I’ve read through the Bible a few times using the chronological plan, and I started it again this past January. It started out OK, like it always does. You’ve got Creation. You’ve got a bunch of godly patriarchs: Noah, Abraham, Isaac, Jacob, Joseph, Moses. You’ve got God rescuing His people from Egypt and bringing them into the Promised Land. And, of course, along the way, you’ve got instances of some pretty heinous sins committed by individuals. But the overall, visceral sense you get is that God is advancing His plan through godly people. He’s working to establish His people in their land and prosper them.

Then, along about the time Solomon’s wives turn his heart away from God and entice him into idolatry, you start getting this sense of foreboding. Things are changing. Something is about to happen and it isn’t going to be good. And that’s exactly what comes to pass. You get slammed with a bunch of evil kings. Oh sure, there’s the occasional bright spot of an Asa, a Hezekiah, a Josiah. But the bad kings keep coming more and more frequently, each one more and more depraved. And God’s people, led by these evil kings, plunge headlong into sin and idolatry that’s worse than that of the pagan nations God had them drive out when they entered the Promised Land.

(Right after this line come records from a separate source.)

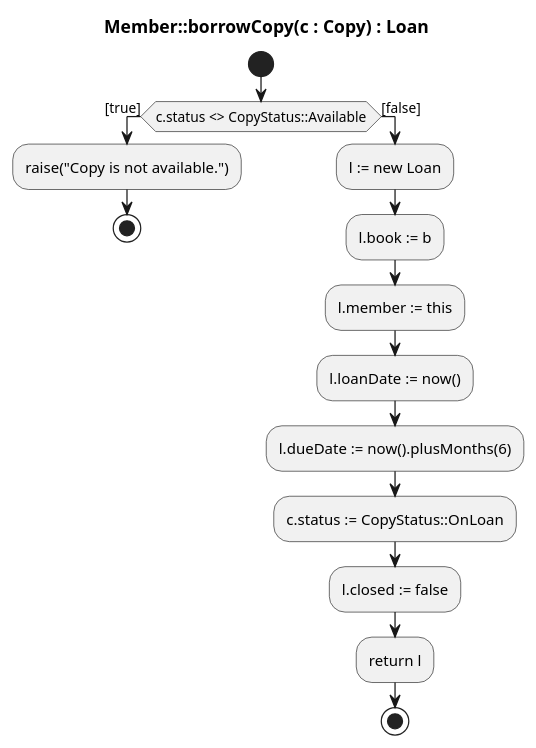
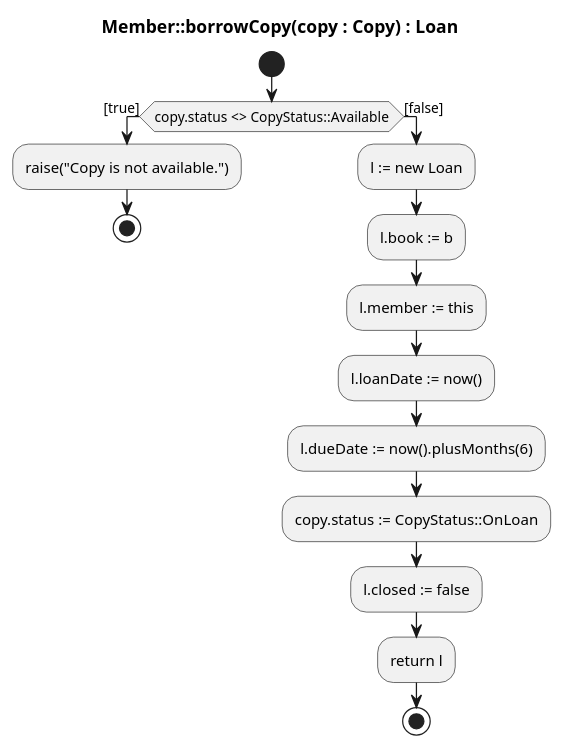
The diagram in library/classical-uml/borrow-copy.puml (scx-othr/MoProCo-evaluation), drawn with PlantUML before and after one commit.

Commit message:
Rename parameter

```diff
--- a/library/classical-uml/borrow-copy.puml
+++ b/library/classical-uml/borrow-copy.puml
@@ -1,19 +1,19 @@
 @startuml
-title Member::borrowCopy(c : Copy) : Loan
+title Member::borrowCopy(copy : Copy) : Loan
 
 start
-if (c.status <> CopyStatus::Available) then ([true])
+if (copy.status <> CopyStatus::Available) then ([true])
   :raise("Copy is not available.");
   stop
 else ([false])
   :l := new Loan;
   :l.book := b;
   :l.member := this;
   :l.loanDate := now();
   :l.dueDate := now().plusMonths(6);
-  :c.status := CopyStatus::OnLoan;
+  :copy.status := CopyStatus::OnLoan;
   :l.closed := false;
   :return l;
   stop
 endif
 @enduml
```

You sit in the midst of the filth and rebellion of God’s people for months – knowing that, for them, it was actually centuries – feeling your skin crawl at the evil you’re reading about. You hear God cry out to Israel through the prophets, to turn around and come back to Him. You see Him pour out a little bit of His wrath on His people here and there. Just a taste of what’s to come if they don’t repent and return. You sit there, helpless and frustrated, knowing what’s going to happen to these people, aching for them to just stop it! Stop sinning. Humble yourselves. Rend your hearts and not your garments

But they don’t. No matter how many times you read the Old Testament hoping and pleading with Israel to change her ways so that there will be a happy ending, it never works out that way. God’s people continue to forge ahead, inventing new ways of doing evil. Whoring after idols of stick and stone. Abandoning the God who saved them and carried them.

By August (in the chronological reading plan) I’d been watching these people sink lower and lower into degradation and debauchery for the better part of a year. But then I started reading Jeremiah, and I realized another reason he’s often called “the weeping prophet”. Yes, he was probably lonely since God didn’t allow him to marry and have a family for support. Yes, he was grieved that his people wouldn’t turn back from their sin. But after reading the first three chapters of his book, I had to think Jeremiah had yet another reason for weeping. 

The words God put in Jeremiah’s mouth are the words of the broken heart of God:

I remember when you loved Me and were loyal to Me; how we enjoyed sweet fellowship. You trusted Me and I protected you. You followed me and I provided for you. You lifted up my Name, and I lifted up yours in the eyes of the nations.

You’ve never been able to say that I wronged you. I have never let you down. I have never failed you.

And despite all of My love and care for you, you have cast Me aside. You have chosen the sewer over your Savior. Evil over the Eternal One. Hell over Heaven.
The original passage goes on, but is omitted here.